Winchester begins with the rationale behind the OED: English is a constantly evolving language, so a useful dictionary can never be prescriptive, that is, something that just records and catalogues the language, dictating how, where and when a word should be used. Instead, a dictionary should be descriptive, depicting a word's history, its biography and how it evolved. Rather than insisting on how a word should be used in the future, a dictionary should document how others have used it in the past.

Continuing, Winchester tells how Dean of Westminster Richard Trench first discussed with his peers in the Philological Society the need of a new, all-encompassing dictionary because previous attempts were simply not good enough. Trench declared, "A dictionary is an historical monument, the history of a nation contemplated from one point of view--and the wrong ways into which a language has wandered may be nearly as instructive as the right ones."

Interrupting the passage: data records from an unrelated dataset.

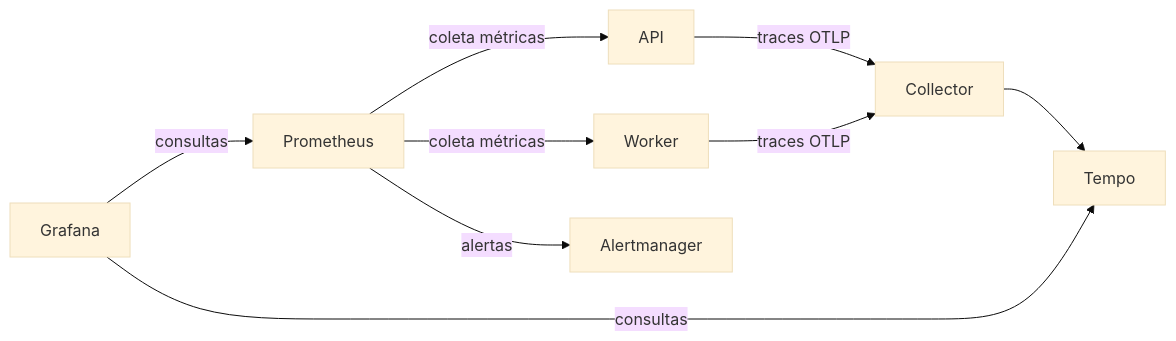
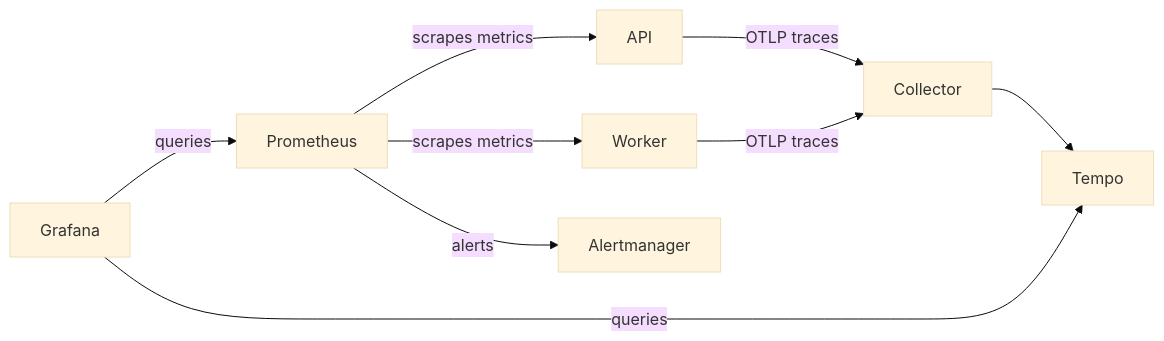
The third of 4 diagrams in docs/architecture.md (jacivaldocarvalho/jc-infrapulse), drawn with Mermaid (base theme) before and after one commit. The commit also changed other lines of this file and 31 other files, not shown here.

````diff
--- a/docs/architecture.md
+++ b/docs/architecture.md
@@ -57,11 +46,11 @@
 ```mermaid
 flowchart LR
-    API[API] -->|traces OTLP| Collector[Collector]
-    Worker[Worker] -->|traces OTLP| Collector
+    API[API] -->|OTLP traces| Collector[Collector]
+    Worker[Worker] -->|OTLP traces| Collector
     Collector --> Tempo[Tempo]
-    Prometheus[Prometheus] -->|coleta métricas| API
-    Prometheus -->|coleta métricas| Worker
-    Prometheus -->|alertas| Alertmanager[Alertmanager]
-    Grafana[Grafana] -->|consultas| Prometheus
-    Grafana -->|consultas| Tempo
+    Prometheus[Prometheus] -->|scrapes metrics| API
+    Prometheus -->|scrapes metrics| Worker
+    Prometheus -->|alerts| Alertmanager[Alertmanager]
+    Grafana[Grafana] -->|queries| Prometheus
+    Grafana -->|queries| Tempo
 ```
````
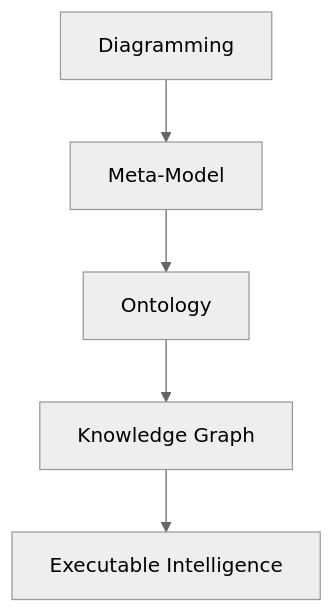
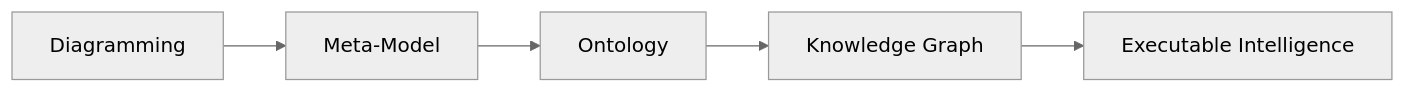
The first of 3 diagrams in ebook/ch01.md (yasenstar/protege_pizza), drawn with Mermaid (neutral theme) before and after one commit. The commit also changed other lines of this file and 6 other files, not shown here.

Commit message:
fix mermaid chart

````diff
--- a/ebook/ch01.md
+++ b/ebook/ch01.md
@@ -94,5 +94,5 @@
 ```mermaid
-flowchart TD
+graph LR
 A[Diagramming] --> B[Meta-Model] --> C[Ontology]
 C --> D[Knowledge Graph] --> E[Executable Intelligence]
 ```
````
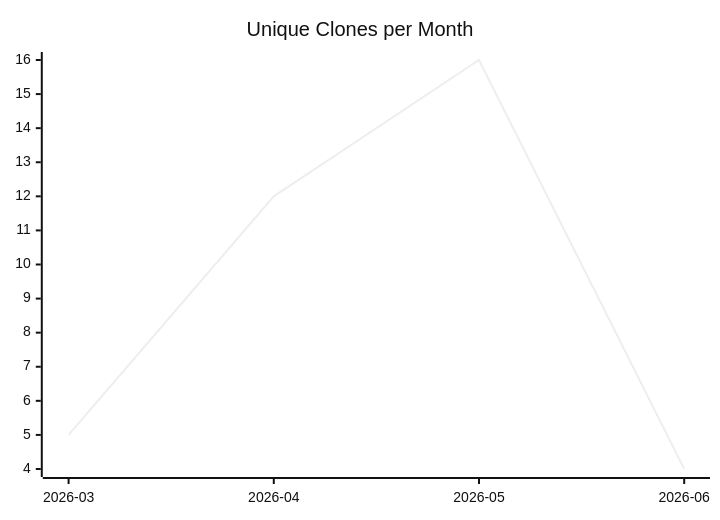
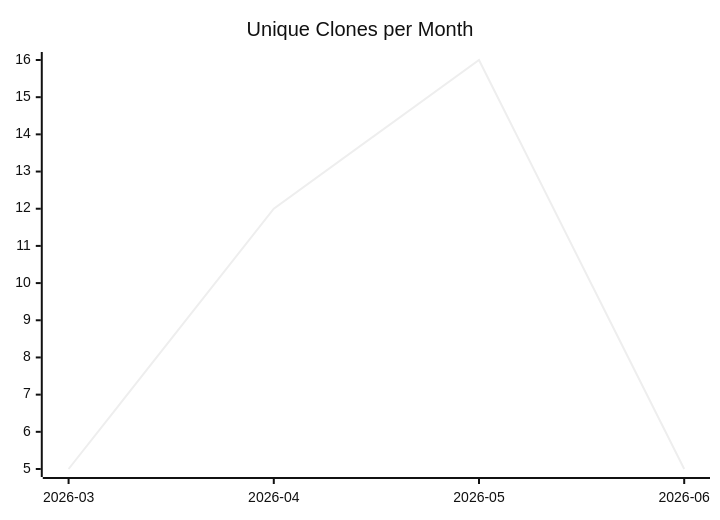
The third of 3 diagrams in karlmdavis/justdavis-karl/README.md (justdavis-family/github-analytics-data), drawn with Mermaid (neutral theme) before and after one commit. The commit also changed other lines of this file and 195 other files, not shown here.

````diff
--- a/karlmdavis/justdavis-karl/README.md
+++ b/karlmdavis/justdavis-karl/README.md
@@ -19,6 +19,6 @@
 ```mermaid
 xychart-beta
   title "Unique Clones per Month"
   x-axis ["2026-03", "2026-04", "2026-05", "2026-06"]
-  line [5, 12, 16, 4]
+  line [5, 12, 16, 5]
 ```
````
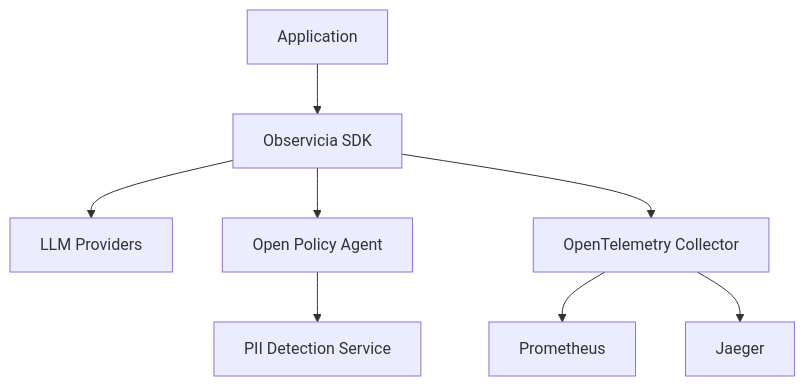
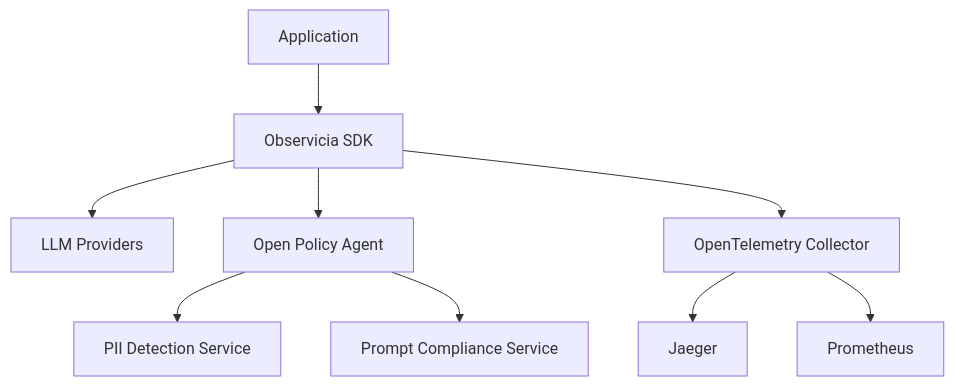
One commit to Observicia/Observicia changed the diagram in README.md. Above: the diagram before and after it, drawn with Mermaid. The commit also changed other lines of this file, not shown here.

````diff
--- a/README.md
+++ b/README.md
@@ -35,10 +117,11 @@
 ```mermaid
 flowchart TB
     App[Application] --> SDK[Observicia SDK]
-    SDK --> LLM[LLM Providers]
+    SDK --> Providers[LLM Providers]
     SDK --> OPA[Open Policy Agent]
     SDK --> OTEL[OpenTelemetry Collector]
+    OTEL --> Jaeger[Jaeger]
     OTEL --> Prom[Prometheus]
-    OTEL --> Jaeger[Jaeger]
     OPA --> PII[PII Detection Service]
+    OPA --> Compliance[Prompt Compliance Service]
 ```
````
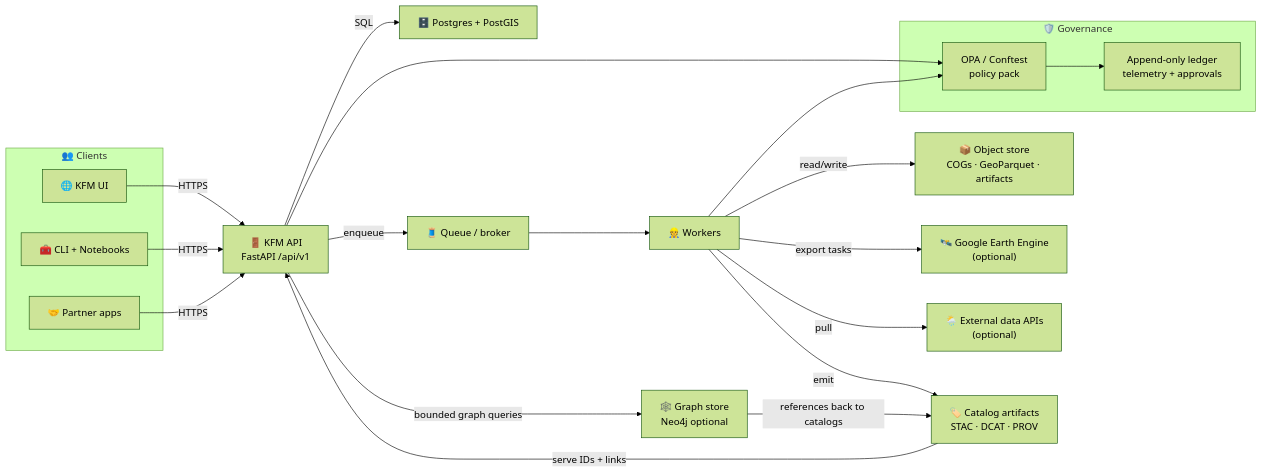
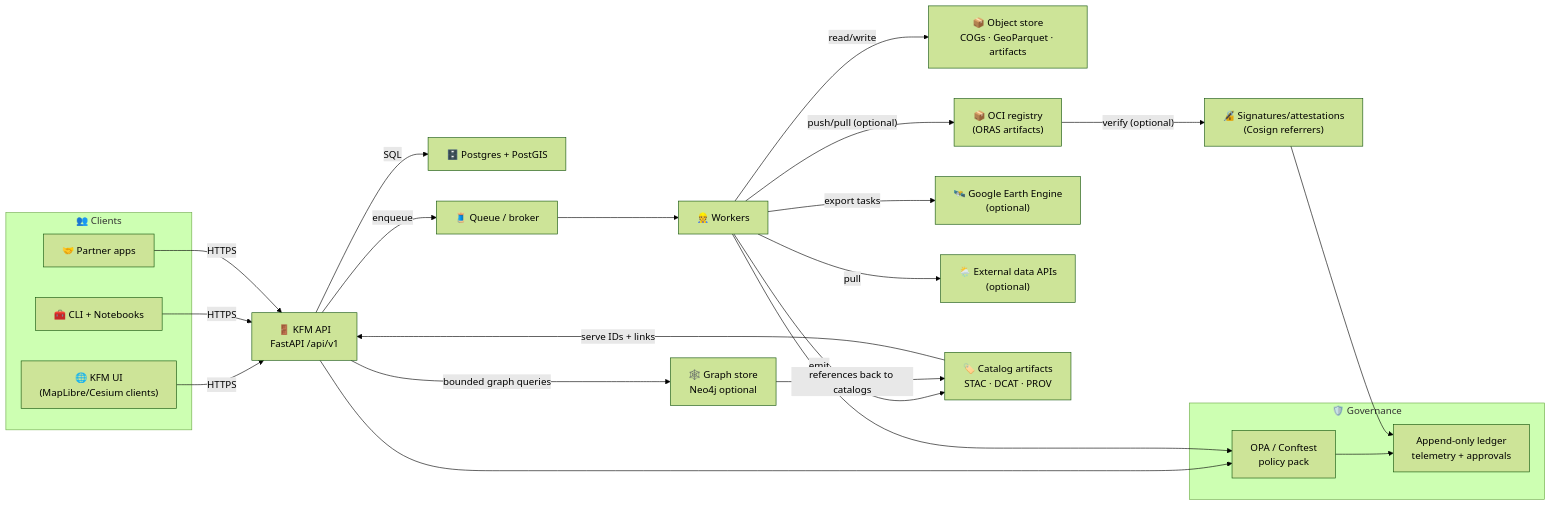
Before and after one commit to bartytime4life/Kansas-Frontier-Matrix: the diagram in api/README.md, drawn with Mermaid (forest theme). The commit also changed other lines of this file, not shown here.

````diff
--- a/api/README.md
+++ b/api/README.md
@@ -219,35 +268,39 @@
 ```mermaid
 flowchart LR
   subgraph Clients["👥 Clients"]
-    UI["🌐 KFM UI"]
+    UI["🌐 KFM UI\n(MapLibre/Cesium clients)"]
     CLI["🧰 CLI + Notebooks"]
     PARTNER["🤝 Partner apps"]
   end
 
   UI -->|"HTTPS"| API["🚪 KFM API\nFastAPI /api/v1"]
   CLI -->|"HTTPS"| API
   PARTNER -->|"HTTPS"| API
 
   API -->|"SQL"| DB["🗄️ Postgres + PostGIS"]
   API -->|"bounded graph queries"| GRAPH["🕸️ Graph store\nNeo4j optional"]
   API -->|"enqueue"| Q["🧵 Queue / broker"]
   Q --> W["👷 Workers"]
 
   W -->|"read/write"| OBJ["📦 Object store\nCOGs · GeoParquet · artifacts"]
+  W -->|"push/pull (optional)"| OCI["📦 OCI registry\n(ORAS artifacts)"]
+  OCI -->|"verify (optional)"| SIG["🔏 Signatures/attestations\n(Cosign referrers)"]
+
   W -->|"export tasks"| GEE["🛰️ Google Earth Engine\n(optional)"]
   W -->|"pull"| EXTAPI["🌦️ External data APIs\n(optional)"]
 
   W -->|"emit"| CATALOG["🏷️ Catalog artifacts\nSTAC · DCAT · PROV"]
   CATALOG -->|"serve IDs + links"| API
 
   GRAPH -->|"references back to catalogs"| CATALOG
 
   subgraph Governance["🛡️ Governance"]
     OPA["OPA / Conftest\npolicy pack"]
     LEDGER["Append-only ledger\ntelemetry + approvals"]
   end
 
   API --> OPA
   W --> OPA
   OPA --> LEDGER
+  SIG --> LEDGER
 ```
````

That was 1857, and the OED's eventual success would lie in the fact that it was "not the prescriptive invention of one man, nor even of a small number of men, nor of a committee." On the contrary, the project would require hundreds of enthusiastic volunteers to pore through nearly every book ever printed to extract quotations. Those involved with the project thought it would take about 10 years. Instead, it took 70.

What follows is an intricate tale of several eccentric personalities involved with the dictionary's creation: James Murray, a lexicographer with no higher education who developed the basic plan and led the project; William Minor, the "Madman" of The Professor and the Madman, who submitted all his entries from a mental institution; and a young J.R.R. Tolkien, who worked on words beginning with "W" and labored intensely over the history of the word walrus.

But The Meaning of Everything is not just for word mavens. It is a human story, an account of unsung, flawed heroes who labored for years to bring the whole project to an amazing conclusion. We get a wonderful glimpse of Murray, with his academic cap and long white beard, buried away in his "Scriptorium," a corrugated iron shed with tens of thousands of quotation slips jammed into wooden pigeon holes that cover every vertical surface in the shed. Unfortunately, Murray never lived to see the project out to its end. He died in 1915, and the dictionary wasn't finished until 1928. The first two complete 12-volume sets were presented to King George V of England and President Calvin Coolidge.

Simon Winchester will be in residence at San Jose State University for the spring semester as the 2004 Lurie Chair in Creative Writing, but fans can catch up with him this week at Kepler's.

Simon Winchester appears for a booksigning on Friday (Nov. 7) at 7:30pm at Kepler's Books, 1010 El Camino Real, Menlo Park. Books must be purchased at Kepler's to enter the signing line.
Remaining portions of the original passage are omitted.